──────── Input data ────────

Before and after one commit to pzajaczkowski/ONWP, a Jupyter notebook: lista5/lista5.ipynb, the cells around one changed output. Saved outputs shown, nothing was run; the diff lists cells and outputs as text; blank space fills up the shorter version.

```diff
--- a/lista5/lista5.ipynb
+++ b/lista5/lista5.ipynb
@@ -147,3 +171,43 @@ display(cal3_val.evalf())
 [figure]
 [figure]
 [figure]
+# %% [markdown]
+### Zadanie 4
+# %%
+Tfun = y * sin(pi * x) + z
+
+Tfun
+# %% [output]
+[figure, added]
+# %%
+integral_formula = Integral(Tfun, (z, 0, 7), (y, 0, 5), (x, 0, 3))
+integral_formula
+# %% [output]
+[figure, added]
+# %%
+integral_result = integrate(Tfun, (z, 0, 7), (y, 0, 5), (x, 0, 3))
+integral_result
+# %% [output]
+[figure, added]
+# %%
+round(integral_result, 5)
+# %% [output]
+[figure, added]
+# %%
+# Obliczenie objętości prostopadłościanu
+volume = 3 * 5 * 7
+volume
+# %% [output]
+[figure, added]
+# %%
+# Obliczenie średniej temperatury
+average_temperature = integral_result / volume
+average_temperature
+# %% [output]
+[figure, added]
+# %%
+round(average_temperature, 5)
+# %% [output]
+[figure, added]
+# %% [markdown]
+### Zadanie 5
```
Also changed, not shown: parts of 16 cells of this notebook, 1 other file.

────────
──────── Input data ────────

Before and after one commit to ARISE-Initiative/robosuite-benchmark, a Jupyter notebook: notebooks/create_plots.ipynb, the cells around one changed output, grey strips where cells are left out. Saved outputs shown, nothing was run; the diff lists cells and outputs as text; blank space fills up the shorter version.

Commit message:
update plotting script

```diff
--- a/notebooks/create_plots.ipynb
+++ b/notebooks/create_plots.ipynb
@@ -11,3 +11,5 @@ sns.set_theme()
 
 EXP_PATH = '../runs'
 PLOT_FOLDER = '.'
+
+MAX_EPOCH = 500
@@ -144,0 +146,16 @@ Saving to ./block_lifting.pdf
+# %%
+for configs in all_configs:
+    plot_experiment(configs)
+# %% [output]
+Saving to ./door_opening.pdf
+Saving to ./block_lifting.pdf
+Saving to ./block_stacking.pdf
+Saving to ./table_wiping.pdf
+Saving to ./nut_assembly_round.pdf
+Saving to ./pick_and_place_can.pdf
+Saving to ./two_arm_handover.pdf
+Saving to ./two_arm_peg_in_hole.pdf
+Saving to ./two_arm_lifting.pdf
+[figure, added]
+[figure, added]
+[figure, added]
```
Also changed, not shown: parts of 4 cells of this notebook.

────────

About this task — List all lines from the entries that include the word "text".

Exercise response —
Before and after one commit to pzajaczkowski/ONWP, a Jupyter notebook: lista5/lista5.ipynb, the cells around one changed output. Saved outputs shown, nothing was run; the diff lists cells and outputs as text; blank space fills up the shorter version.
Before and after one commit to ARISE-Initiative/robosuite-benchmark, a Jupyter notebook: notebooks/create_plots.ipynb, the cells around one changed output, grey strips where cells are left out. Saved outputs shown, nothing was run; the diff lists cells and outputs as text; blank space fills up the shorter version.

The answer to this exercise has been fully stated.